__Your goal__. Each entry must be copied exactly, without omission.

• • • • • • •

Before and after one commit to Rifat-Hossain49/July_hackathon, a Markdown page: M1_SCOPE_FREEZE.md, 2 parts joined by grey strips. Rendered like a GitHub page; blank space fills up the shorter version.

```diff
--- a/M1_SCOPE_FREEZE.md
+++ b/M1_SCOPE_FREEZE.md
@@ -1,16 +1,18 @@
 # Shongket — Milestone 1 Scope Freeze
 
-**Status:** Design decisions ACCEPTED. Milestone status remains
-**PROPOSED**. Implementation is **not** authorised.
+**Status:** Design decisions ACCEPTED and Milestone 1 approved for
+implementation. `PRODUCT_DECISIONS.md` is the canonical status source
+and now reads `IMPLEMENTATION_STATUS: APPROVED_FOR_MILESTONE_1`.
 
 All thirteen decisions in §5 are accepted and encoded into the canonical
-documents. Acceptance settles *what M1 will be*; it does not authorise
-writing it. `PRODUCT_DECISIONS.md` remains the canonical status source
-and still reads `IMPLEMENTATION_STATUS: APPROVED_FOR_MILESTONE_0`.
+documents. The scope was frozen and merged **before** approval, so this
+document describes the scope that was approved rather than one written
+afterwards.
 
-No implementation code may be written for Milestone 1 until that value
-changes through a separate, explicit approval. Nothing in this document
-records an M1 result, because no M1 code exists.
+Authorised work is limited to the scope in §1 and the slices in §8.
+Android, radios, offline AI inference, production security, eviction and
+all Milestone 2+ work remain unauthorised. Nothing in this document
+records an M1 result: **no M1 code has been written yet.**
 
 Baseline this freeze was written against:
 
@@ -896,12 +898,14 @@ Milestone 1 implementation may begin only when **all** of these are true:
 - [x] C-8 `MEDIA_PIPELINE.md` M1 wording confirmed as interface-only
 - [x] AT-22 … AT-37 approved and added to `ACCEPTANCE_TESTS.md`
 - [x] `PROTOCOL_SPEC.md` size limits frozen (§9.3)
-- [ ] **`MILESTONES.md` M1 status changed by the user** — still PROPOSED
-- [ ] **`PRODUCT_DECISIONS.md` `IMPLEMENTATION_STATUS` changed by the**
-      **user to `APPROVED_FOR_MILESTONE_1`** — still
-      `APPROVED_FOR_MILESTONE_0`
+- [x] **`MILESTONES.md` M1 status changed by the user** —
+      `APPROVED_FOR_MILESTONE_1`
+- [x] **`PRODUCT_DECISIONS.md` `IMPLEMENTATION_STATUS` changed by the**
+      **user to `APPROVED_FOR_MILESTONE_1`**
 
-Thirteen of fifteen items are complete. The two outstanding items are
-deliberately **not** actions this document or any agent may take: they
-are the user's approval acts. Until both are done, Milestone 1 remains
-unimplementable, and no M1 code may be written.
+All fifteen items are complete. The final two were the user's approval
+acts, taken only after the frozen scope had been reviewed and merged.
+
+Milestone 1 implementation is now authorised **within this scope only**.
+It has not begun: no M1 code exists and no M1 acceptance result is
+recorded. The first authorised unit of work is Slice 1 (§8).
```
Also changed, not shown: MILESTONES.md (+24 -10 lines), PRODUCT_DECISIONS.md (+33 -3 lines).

• • • • • • •

__Answer space__.
Before and after one commit to Rifat-Hossain49/July_hackathon, a Markdown page: M1_SCOPE_FREEZE.md, 2 parts joined by grey strips. Rendered like a GitHub page; blank space fills up the shorter version.

```diff
--- a/M1_SCOPE_FREEZE.md
+++ b/M1_SCOPE_FREEZE.md
@@ -1,16 +1,18 @@
 # Shongket — Milestone 1 Scope Freeze
 
-**Status:** Design decisions ACCEPTED. Milestone status remains
-**PROPOSED**. Implementation is **not** authorised.
+**Status:** Design decisions ACCEPTED and Milestone 1 approved for
+implementation. `PRODUCT_DECISIONS.md` is the canonical status source
+and now reads `IMPLEMENTATION_STATUS: APPROVED_FOR_MILESTONE_1`.
 
 All thirteen decisions in §5 are accepted and encoded into the canonical
-documents. Acceptance settles *what M1 will be*; it does not authorise
-writing it. `PRODUCT_DECISIONS.md` remains the canonical status source
-and still reads `IMPLEMENTATION_STATUS: APPROVED_FOR_MILESTONE_0`.
+documents. The scope was frozen and merged **before** approval, so this
+document describes the scope that was approved rather than one written
+afterwards.
 
-No implementation code may be written for Milestone 1 until that value
-changes through a separate, explicit approval. Nothing in this document
-records an M1 result, because no M1 code exists.
+Authorised work is limited to the scope in §1 and the slices in §8.
+Android, radios, offline AI inference, production security, eviction and
+all Milestone 2+ work remain unauthorised. Nothing in this document
+records an M1 result: **no M1 code has been written yet.**
 
 Baseline this freeze was written against:
 
@@ -896,12 +898,14 @@ Milestone 1 implementation may begin only when **all** of these are true:
 - [x] C-8 `MEDIA_PIPELINE.md` M1 wording confirmed as interface-only
 - [x] AT-22 … AT-37 approved and added to `ACCEPTANCE_TESTS.md`
 - [x] `PROTOCOL_SPEC.md` size limits frozen (§9.3)
-- [ ] **`MILESTONES.md` M1 status changed by the user** — still PROPOSED
-- [ ] **`PRODUCT_DECISIONS.md` `IMPLEMENTATION_STATUS` changed by the**
-      **user to `APPROVED_FOR_MILESTONE_1`** — still
-      `APPROVED_FOR_MILESTONE_0`
+- [x] **`MILESTONES.md` M1 status changed by the user** —
+      `APPROVED_FOR_MILESTONE_1`
+- [x] **`PRODUCT_DECISIONS.md` `IMPLEMENTATION_STATUS` changed by the**
+      **user to `APPROVED_FOR_MILESTONE_1`**
 
-Thirteen of fifteen items are complete. The two outstanding items are
-deliberately **not** actions this document or any agent may take: they
-are the user's approval acts. Until both are done, Milestone 1 remains
-unimplementable, and no M1 code may be written.
+All fifteen items are complete. The final two were the user's approval
+acts, taken only after the frozen scope had been reviewed and merged.
+
+Milestone 1 implementation is now authorised **within this scope only**.
+It has not begun: no M1 code exists and no M1 acceptance result is
+recorded. The first authorised unit of work is Slice 1 (§8).
```
Also changed, not shown: MILESTONES.md (+24 -10 lines), PRODUCT_DECISIONS.md (+33 -3 lines).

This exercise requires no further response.